New York City, New York, USA
Halloween is a big event in America, and nowhere more so than in New York, where a massive parade takes over much of downtown Manhattan – from the bottom of SoHo to the top of Chelsea – making it the biggest Halloween celebration on the planet and the only major night parade in the US. It’s a totally over-the-top, costumed street party, at which it’s impossible not to have a good time. Like its counterpart in San Francisco, New York’s Halloween has become something of a gay event in recent years, although everyone, gay or straight, young or old, uses it as the last pre-winter excuse to go nuts in the streets while wearing just about anything from a Frankenstein mask to a clingfilm wrap bridal gown – maybe at the same time.
Halloween started as a pagan festival, when Irish Celts tried to ward off evil spirits with noisy processions and ghoulish costumes, but it was America that made it into a national institution. Across the USA, there are few kids of any cultural background that haven’t slipped on some kind of crazy garb on October 31 in an effort to score some candy. What makes New York special is that the majority of “kids” dressing up in the streets have day jobs, and most of them are after another kind of treat. The other unique feature of New York’s Halloween is that it’s centred on a puppet parade, a tradition that couldn’t have more wholesome roots. On October 31, 1973, a puppeteer named Ralph Lee went from house to house in Greenwich Village, putting on his puppet show for the neighbourhood kids. Today, both the crowds and the puppets have grown substantially in size, but the event is still basically run by one person and relies entirely on the participation of volunteers. Jeanne Fleming took over Ralph Lee’s role as parade director in 1982, and still spends most of the year coordinating the activities of more than a hundred volunteers, who design and assemble the parade’s oversized papier-mache monsters. In 2001, the Halloween Parade was the first major event in New York City to take place after the tragic events of September 11, with the theme that year being “Phoenix Rising” and the star puppet a new-born bird rising out of the city’s ashes. In 2005, the phoenix rose out of the waters that swamped New Orleans in the wake of Hurricane Katrina and was carried by evacuees from the sunken city living in New York, once again reinforcing the annual event’s ability to unite and inspire. The Halloween Parade runs up Sixth Avenue from just south of Spring Street in SoHo to 23rd Street in Chelsea.

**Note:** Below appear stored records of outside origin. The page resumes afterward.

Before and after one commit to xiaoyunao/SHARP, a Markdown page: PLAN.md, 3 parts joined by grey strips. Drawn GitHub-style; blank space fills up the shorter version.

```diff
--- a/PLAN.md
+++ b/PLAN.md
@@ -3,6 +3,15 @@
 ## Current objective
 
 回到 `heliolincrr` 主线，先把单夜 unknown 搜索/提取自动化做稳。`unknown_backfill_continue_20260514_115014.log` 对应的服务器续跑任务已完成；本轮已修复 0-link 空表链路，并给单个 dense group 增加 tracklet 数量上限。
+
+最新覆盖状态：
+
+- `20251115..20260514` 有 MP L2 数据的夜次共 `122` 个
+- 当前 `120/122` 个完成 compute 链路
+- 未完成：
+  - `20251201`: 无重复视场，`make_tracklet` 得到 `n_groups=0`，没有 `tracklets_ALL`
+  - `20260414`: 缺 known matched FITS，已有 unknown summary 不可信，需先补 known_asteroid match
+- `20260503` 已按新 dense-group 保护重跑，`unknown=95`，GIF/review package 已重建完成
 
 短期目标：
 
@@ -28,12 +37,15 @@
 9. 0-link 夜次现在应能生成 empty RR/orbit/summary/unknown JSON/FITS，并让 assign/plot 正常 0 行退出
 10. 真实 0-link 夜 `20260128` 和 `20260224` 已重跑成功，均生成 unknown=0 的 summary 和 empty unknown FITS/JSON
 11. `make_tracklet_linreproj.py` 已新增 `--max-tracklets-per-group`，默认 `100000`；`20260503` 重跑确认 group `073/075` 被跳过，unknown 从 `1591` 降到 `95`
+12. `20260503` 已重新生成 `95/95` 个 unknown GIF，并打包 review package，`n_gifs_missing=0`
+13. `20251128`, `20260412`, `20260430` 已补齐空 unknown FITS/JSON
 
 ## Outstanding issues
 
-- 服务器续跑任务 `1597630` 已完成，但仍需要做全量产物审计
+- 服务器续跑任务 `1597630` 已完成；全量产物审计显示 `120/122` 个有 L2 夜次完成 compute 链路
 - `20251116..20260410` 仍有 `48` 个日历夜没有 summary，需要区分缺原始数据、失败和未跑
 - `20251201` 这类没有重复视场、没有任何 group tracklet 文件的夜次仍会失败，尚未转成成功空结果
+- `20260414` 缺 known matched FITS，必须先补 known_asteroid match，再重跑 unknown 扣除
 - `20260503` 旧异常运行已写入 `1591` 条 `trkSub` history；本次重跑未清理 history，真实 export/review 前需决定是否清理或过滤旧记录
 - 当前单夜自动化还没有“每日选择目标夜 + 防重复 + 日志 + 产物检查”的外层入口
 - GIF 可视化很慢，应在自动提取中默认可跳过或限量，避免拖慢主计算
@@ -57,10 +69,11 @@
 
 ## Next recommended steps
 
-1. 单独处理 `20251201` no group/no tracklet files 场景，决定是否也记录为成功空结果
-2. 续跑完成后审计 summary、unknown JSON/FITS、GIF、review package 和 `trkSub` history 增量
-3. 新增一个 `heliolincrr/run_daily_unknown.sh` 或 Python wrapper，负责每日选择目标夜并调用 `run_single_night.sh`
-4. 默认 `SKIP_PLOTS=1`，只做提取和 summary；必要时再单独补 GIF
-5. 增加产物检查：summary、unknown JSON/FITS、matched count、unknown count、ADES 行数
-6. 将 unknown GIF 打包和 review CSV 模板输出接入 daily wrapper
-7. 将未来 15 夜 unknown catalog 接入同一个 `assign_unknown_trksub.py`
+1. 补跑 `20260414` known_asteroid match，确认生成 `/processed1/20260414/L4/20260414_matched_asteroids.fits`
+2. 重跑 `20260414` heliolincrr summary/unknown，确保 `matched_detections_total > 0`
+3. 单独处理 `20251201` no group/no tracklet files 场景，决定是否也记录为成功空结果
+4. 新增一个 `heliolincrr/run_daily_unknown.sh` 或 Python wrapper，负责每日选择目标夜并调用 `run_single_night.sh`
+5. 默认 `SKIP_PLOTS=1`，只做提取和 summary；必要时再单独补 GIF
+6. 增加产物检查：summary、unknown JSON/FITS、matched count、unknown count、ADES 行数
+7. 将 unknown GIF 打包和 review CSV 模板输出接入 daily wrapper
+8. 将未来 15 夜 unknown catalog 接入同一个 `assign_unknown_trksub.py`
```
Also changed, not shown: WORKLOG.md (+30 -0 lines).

Nearly two million spectators descend on downtown Manhattan to check out the costumed paraders each year, so getting an unobstructed kerbside spot from which to view proceedings requires getting there well before the starting time of 7pm – try two hours earlier and you might be OK. It’s worth it, though, as there’s nothing to beat the views of the tremendous skeletal puppets that loom overhead against the black sky, pointing their bony, foot-long fingers towards the crowd. The parade usually runs about two to three hours from start to finish; if you stay in one spot, you can see the whole thing pass in around an hour. After the parade is over, the more serious revellers show off their costumes along Christopher Street in Greenwich Village, which is usually blocked off completely into the early hours; if you plan to join them, try to catch the parade in the nearby vicinity, ideally between 14th Street and Bleecker Street.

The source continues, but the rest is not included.